**What you are asked to do:**
Reproduce the full listing that follows, matching it exactly.

*** Records shown ***

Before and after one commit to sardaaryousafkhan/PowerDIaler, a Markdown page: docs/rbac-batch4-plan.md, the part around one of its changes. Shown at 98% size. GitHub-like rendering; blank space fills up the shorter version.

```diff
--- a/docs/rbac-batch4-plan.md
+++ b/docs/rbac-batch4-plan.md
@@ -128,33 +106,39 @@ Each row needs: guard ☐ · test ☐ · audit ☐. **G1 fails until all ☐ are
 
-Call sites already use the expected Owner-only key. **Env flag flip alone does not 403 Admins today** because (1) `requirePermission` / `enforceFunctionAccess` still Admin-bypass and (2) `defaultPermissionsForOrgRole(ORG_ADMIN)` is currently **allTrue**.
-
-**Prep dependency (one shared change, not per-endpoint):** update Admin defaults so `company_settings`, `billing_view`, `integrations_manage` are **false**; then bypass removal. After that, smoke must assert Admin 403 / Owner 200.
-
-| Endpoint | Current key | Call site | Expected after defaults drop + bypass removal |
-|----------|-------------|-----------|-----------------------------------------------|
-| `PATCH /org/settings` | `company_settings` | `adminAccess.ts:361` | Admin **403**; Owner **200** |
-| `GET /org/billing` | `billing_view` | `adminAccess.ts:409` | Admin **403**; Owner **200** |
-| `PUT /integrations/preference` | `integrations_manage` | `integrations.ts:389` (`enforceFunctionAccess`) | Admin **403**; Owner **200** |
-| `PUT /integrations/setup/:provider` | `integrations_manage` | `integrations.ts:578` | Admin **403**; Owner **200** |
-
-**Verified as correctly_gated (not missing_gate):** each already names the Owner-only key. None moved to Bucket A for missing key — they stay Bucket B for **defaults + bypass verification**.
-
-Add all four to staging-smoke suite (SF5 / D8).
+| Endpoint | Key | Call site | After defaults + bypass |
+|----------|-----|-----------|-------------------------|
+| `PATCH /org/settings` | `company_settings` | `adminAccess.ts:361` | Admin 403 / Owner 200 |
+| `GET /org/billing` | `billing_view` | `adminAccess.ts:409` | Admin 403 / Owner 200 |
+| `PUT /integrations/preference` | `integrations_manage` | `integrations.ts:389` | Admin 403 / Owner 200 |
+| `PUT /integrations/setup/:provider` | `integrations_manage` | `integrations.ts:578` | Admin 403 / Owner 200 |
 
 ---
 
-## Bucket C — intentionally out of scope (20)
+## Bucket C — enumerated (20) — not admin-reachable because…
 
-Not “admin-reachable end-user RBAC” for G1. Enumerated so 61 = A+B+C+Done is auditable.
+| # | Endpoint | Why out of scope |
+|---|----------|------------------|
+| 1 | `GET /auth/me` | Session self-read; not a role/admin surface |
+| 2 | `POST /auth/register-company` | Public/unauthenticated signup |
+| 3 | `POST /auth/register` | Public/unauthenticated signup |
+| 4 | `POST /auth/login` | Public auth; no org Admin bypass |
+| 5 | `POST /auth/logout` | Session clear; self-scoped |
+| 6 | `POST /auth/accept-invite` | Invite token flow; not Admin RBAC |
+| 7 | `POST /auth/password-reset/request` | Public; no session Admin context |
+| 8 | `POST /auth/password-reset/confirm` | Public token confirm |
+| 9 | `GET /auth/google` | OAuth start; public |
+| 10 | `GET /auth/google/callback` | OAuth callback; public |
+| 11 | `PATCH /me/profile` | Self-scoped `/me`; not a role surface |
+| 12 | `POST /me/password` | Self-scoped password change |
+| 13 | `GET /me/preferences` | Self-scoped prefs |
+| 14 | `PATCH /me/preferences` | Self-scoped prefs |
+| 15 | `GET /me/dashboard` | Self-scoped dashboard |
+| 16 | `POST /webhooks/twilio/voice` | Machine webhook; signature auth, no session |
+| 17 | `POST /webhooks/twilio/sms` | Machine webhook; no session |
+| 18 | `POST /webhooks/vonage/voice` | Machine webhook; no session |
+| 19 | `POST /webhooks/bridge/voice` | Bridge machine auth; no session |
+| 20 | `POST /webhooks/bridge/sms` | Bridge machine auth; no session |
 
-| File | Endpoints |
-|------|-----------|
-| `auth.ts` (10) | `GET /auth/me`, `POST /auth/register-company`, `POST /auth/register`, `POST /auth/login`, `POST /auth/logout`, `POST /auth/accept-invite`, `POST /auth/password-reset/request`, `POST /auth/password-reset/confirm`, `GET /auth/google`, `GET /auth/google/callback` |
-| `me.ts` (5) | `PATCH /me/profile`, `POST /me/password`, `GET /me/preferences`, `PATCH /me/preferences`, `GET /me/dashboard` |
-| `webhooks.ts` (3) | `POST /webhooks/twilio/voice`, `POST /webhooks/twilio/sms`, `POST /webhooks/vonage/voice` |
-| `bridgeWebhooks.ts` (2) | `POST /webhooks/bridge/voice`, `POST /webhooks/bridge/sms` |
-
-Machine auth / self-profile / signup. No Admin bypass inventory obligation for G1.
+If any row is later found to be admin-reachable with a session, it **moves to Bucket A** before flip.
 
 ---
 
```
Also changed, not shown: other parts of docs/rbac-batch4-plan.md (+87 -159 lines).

*** End of Records shown ***

**Response to this exercise:**
Before and after one commit to sardaaryousafkhan/PowerDIaler, a Markdown page: docs/rbac-batch4-plan.md, the part around one of its changes. Shown at 98% size. GitHub-like rendering; blank space fills up the shorter version.

```diff
--- a/docs/rbac-batch4-plan.md
+++ b/docs/rbac-batch4-plan.md
@@ -128,33 +106,39 @@ Each row needs: guard ☐ · test ☐ · audit ☐. **G1 fails until all ☐ are
 
-Call sites already use the expected Owner-only key. **Env flag flip alone does not 403 Admins today** because (1) `requirePermission` / `enforceFunctionAccess` still Admin-bypass and (2) `defaultPermissionsForOrgRole(ORG_ADMIN)` is currently **allTrue**.
-
-**Prep dependency (one shared change, not per-endpoint):** update Admin defaults so `company_settings`, `billing_view`, `integrations_manage` are **false**; then bypass removal. After that, smoke must assert Admin 403 / Owner 200.
-
-| Endpoint | Current key | Call site | Expected after defaults drop + bypass removal |
-|----------|-------------|-----------|-----------------------------------------------|
-| `PATCH /org/settings` | `company_settings` | `adminAccess.ts:361` | Admin **403**; Owner **200** |
-| `GET /org/billing` | `billing_view` | `adminAccess.ts:409` | Admin **403**; Owner **200** |
-| `PUT /integrations/preference` | `integrations_manage` | `integrations.ts:389` (`enforceFunctionAccess`) | Admin **403**; Owner **200** |
-| `PUT /integrations/setup/:provider` | `integrations_manage` | `integrations.ts:578` | Admin **403**; Owner **200** |
-
-**Verified as correctly_gated (not missing_gate):** each already names the Owner-only key. None moved to Bucket A for missing key — they stay Bucket B for **defaults + bypass verification**.
-
-Add all four to staging-smoke suite (SF5 / D8).
+| Endpoint | Key | Call site | After defaults + bypass |
+|----------|-----|-----------|-------------------------|
+| `PATCH /org/settings` | `company_settings` | `adminAccess.ts:361` | Admin 403 / Owner 200 |
+| `GET /org/billing` | `billing_view` | `adminAccess.ts:409` | Admin 403 / Owner 200 |
+| `PUT /integrations/preference` | `integrations_manage` | `integrations.ts:389` | Admin 403 / Owner 200 |
+| `PUT /integrations/setup/:provider` | `integrations_manage` | `integrations.ts:578` | Admin 403 / Owner 200 |
 
 ---
 
-## Bucket C — intentionally out of scope (20)
+## Bucket C — enumerated (20) — not admin-reachable because…
 
-Not “admin-reachable end-user RBAC” for G1. Enumerated so 61 = A+B+C+Done is auditable.
+| # | Endpoint | Why out of scope |
+|---|----------|------------------|
+| 1 | `GET /auth/me` | Session self-read; not a role/admin surface |
+| 2 | `POST /auth/register-company` | Public/unauthenticated signup |
+| 3 | `POST /auth/register` | Public/unauthenticated signup |
+| 4 | `POST /auth/login` | Public auth; no org Admin bypass |
+| 5 | `POST /auth/logout` | Session clear; self-scoped |
+| 6 | `POST /auth/accept-invite` | Invite token flow; not Admin RBAC |
+| 7 | `POST /auth/password-reset/request` | Public; no session Admin context |
+| 8 | `POST /auth/password-reset/confirm` | Public token confirm |
+| 9 | `GET /auth/google` | OAuth start; public |
+| 10 | `GET /auth/google/callback` | OAuth callback; public |
+| 11 | `PATCH /me/profile` | Self-scoped `/me`; not a role surface |
+| 12 | `POST /me/password` | Self-scoped password change |
+| 13 | `GET /me/preferences` | Self-scoped prefs |
+| 14 | `PATCH /me/preferences` | Self-scoped prefs |
+| 15 | `GET /me/dashboard` | Self-scoped dashboard |
+| 16 | `POST /webhooks/twilio/voice` | Machine webhook; signature auth, no session |
+| 17 | `POST /webhooks/twilio/sms` | Machine webhook; no session |
+| 18 | `POST /webhooks/vonage/voice` | Machine webhook; no session |
+| 19 | `POST /webhooks/bridge/voice` | Bridge machine auth; no session |
+| 20 | `POST /webhooks/bridge/sms` | Bridge machine auth; no session |
 
-| File | Endpoints |
-|------|-----------|
-| `auth.ts` (10) | `GET /auth/me`, `POST /auth/register-company`, `POST /auth/register`, `POST /auth/login`, `POST /auth/logout`, `POST /auth/accept-invite`, `POST /auth/password-reset/request`, `POST /auth/password-reset/confirm`, `GET /auth/google`, `GET /auth/google/callback` |
-| `me.ts` (5) | `PATCH /me/profile`, `POST /me/password`, `GET /me/preferences`, `PATCH /me/preferences`, `GET /me/dashboard` |
-| `webhooks.ts` (3) | `POST /webhooks/twilio/voice`, `POST /webhooks/twilio/sms`, `POST /webhooks/vonage/voice` |
-| `bridgeWebhooks.ts` (2) | `POST /webhooks/bridge/voice`, `POST /webhooks/bridge/sms` |
-
-Machine auth / self-profile / signup. No Admin bypass inventory obligation for G1.
+If any row is later found to be admin-reachable with a session, it **moves to Bucket A** before flip.
 
 ---
 
```
Also changed, not shown: other parts of docs/rbac-batch4-plan.md (+87 -159 lines).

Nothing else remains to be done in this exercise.